WORK TASK: This exercise calls for all the entries that follow to be set down exactly, without their images.

[Change listing data]
+ + + +
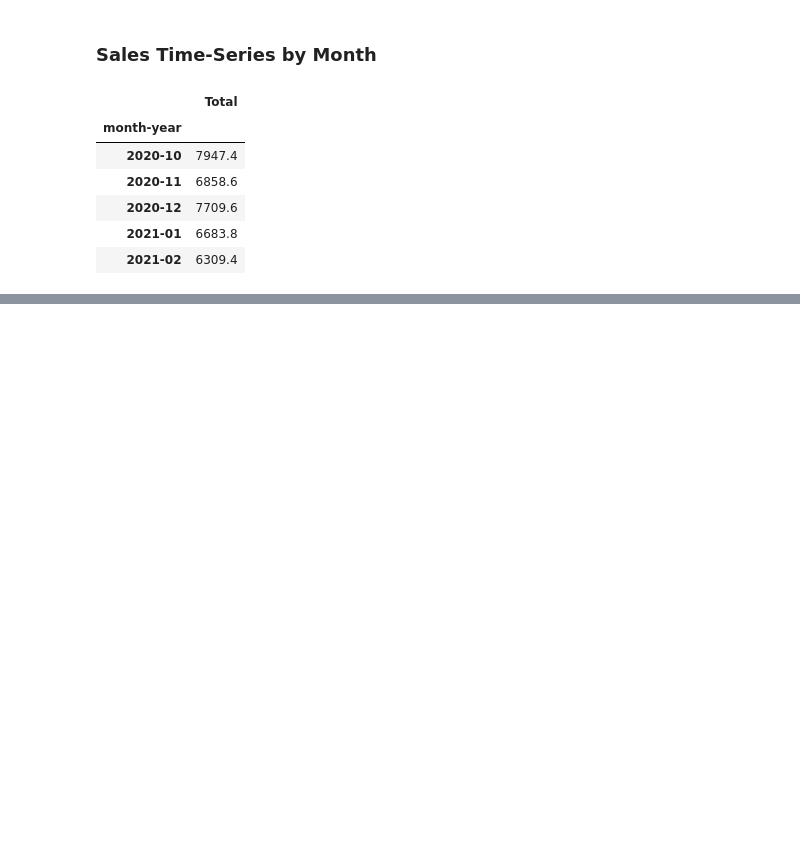
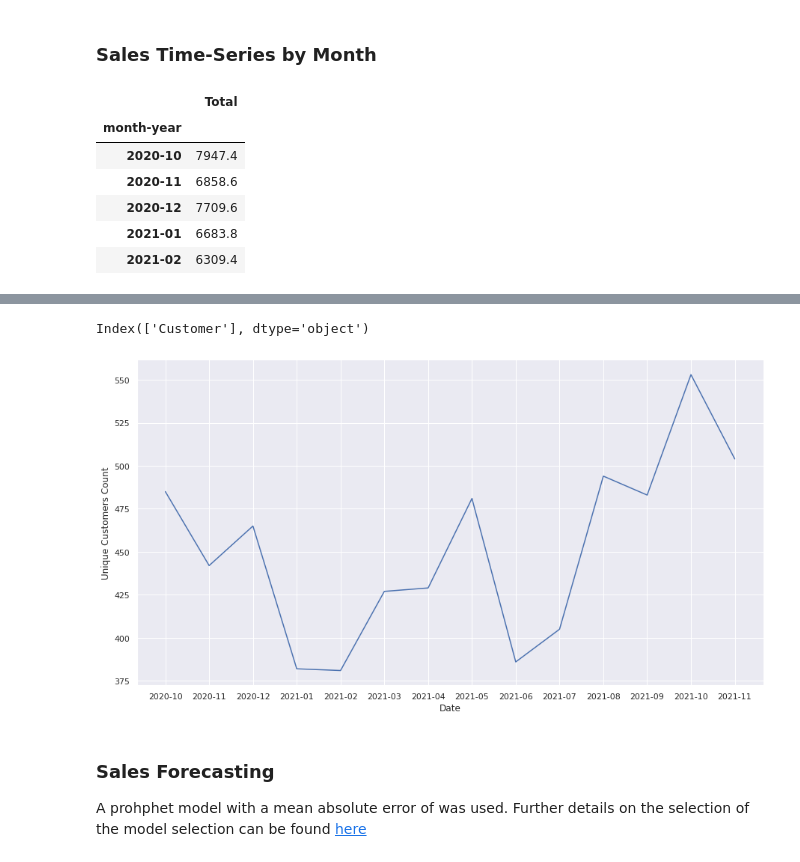
Before and after one commit to SitwalaM/sales_business_intelligence_capstone, a Jupyter notebook: overview_notebook.ipynb, the cells around one changed output, grey strips where cells are left out. Cells and saved outputs as stored; diff of their text form; code cells hidden in the pictures; blank space fills up the shorter version.

```diff
--- a/overview_notebook.ipynb
+++ b/overview_notebook.ipynb
@@ -91,0 +102,3 @@ grouped_month_df.plot()
+# %%
+grouped_customers_df = get_customers_per_month(customer_data)
+grouped_customers_df.head()
@@ -91,0 +113,17 @@ grouped_month_df.plot()
+# %%
+grouped_customers_df.columns
+# %% [output]
+Index(['Customer'], dtype='object')
+# %%
+fig, ax = plt.subplots(figsize=(15,8))
+sns.set()
+sns.lineplot(x= grouped_customers_df.index, y = grouped_customers_df.Customer)
+plt.xlabel("Date")
+plt.ylabel("Unique Customers Count")
+plt.savefig("images/customer_count.png")
+# %% [output]
+[figure, added]
+# %% [markdown]
+### Sales Forecasting
+
+A prohphet model with a mean absolute error of was used. Further details on the selection of the model selection can be found [here](https://github.com/SitwalaM/time-series-sales-analytics/blob/main/notebooks/salon_analytics_predictions.ipynb)
```
Also changed, not shown: parts of 30 cells of this notebook.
+ + + +
TASK ANSWER:
Before and after one commit to SitwalaM/sales_business_intelligence_capstone, a Jupyter notebook: overview_notebook.ipynb, the cells around one changed output, grey strips where cells are left out. Cells and saved outputs as stored; diff of their text form; code cells hidden in the pictures; blank space fills up the shorter version.

```diff
--- a/overview_notebook.ipynb
+++ b/overview_notebook.ipynb
@@ -91,0 +102,3 @@ grouped_month_df.plot()
+# %%
+grouped_customers_df = get_customers_per_month(customer_data)
+grouped_customers_df.head()
@@ -91,0 +113,17 @@ grouped_month_df.plot()
+# %%
+grouped_customers_df.columns
+# %% [output]
+Index(['Customer'], dtype='object')
+# %%
+fig, ax = plt.subplots(figsize=(15,8))
+sns.set()
+sns.lineplot(x= grouped_customers_df.index, y = grouped_customers_df.Customer)
+plt.xlabel("Date")
+plt.ylabel("Unique Customers Count")
+plt.savefig("images/customer_count.png")
+# %% [output]
+[figure, added]
+# %% [markdown]
+### Sales Forecasting
+
+A prohphet model with a mean absolute error of was used. Further details on the selection of the model selection can be found [here](https://github.com/SitwalaM/time-series-sales-analytics/blob/main/notebooks/salon_analytics_predictions.ipynb)
```
Also changed, not shown: parts of 30 cells of this notebook.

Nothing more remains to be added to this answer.